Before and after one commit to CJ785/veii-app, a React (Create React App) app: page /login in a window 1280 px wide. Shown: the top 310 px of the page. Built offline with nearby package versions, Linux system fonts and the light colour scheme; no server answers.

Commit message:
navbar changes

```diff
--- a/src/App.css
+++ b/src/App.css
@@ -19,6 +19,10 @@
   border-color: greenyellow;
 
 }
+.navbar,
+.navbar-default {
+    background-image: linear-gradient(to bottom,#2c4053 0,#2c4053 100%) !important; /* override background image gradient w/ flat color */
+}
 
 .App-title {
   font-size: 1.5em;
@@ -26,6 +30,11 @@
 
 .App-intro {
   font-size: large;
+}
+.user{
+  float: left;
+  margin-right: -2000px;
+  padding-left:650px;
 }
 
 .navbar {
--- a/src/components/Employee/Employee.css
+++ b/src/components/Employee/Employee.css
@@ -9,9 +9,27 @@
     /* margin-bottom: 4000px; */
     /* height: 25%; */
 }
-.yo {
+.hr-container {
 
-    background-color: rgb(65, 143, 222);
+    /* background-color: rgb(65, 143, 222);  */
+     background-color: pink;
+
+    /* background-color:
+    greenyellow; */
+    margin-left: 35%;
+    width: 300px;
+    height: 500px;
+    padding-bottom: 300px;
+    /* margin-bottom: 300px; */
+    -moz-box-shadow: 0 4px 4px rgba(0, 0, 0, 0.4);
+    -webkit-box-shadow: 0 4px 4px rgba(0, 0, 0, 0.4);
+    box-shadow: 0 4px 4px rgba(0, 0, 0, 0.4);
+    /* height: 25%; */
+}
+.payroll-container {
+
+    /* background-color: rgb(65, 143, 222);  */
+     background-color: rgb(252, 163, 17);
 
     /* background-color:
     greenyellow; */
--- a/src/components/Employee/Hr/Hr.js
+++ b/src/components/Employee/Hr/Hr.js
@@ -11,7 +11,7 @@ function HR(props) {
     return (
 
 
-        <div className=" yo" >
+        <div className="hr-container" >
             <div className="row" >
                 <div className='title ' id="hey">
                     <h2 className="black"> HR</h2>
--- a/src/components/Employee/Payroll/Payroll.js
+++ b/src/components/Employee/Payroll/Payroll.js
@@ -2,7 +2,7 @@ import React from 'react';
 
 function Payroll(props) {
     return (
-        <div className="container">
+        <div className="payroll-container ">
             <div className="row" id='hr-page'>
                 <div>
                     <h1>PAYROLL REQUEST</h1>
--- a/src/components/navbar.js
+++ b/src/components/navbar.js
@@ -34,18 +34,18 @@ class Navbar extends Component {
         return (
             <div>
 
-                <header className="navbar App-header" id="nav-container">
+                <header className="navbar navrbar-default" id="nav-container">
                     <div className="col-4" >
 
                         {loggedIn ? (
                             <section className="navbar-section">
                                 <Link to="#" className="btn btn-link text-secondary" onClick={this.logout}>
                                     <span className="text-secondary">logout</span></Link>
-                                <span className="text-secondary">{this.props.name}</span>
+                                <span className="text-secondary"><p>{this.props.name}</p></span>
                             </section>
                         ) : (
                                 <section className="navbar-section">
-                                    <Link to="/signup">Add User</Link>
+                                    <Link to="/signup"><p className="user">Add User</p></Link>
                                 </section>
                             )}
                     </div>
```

──────────────────────────────

> Task item: If a line of the data contains "background", copy it out.

> Response below:
+    background-image: linear-gradient(to bottom,#2c4053 0,#2c4053 100%) !important; /* override background image gradient w/ flat color */
-    background-color: rgb(65, 143, 222);
+    /* background-color: rgb(65, 143, 222);  */
+     background-color: pink;
+    /* background-color:
+    /* background-color: rgb(65, 143, 222);  */
+     background-color: rgb(252, 163, 17);
     /* background-color:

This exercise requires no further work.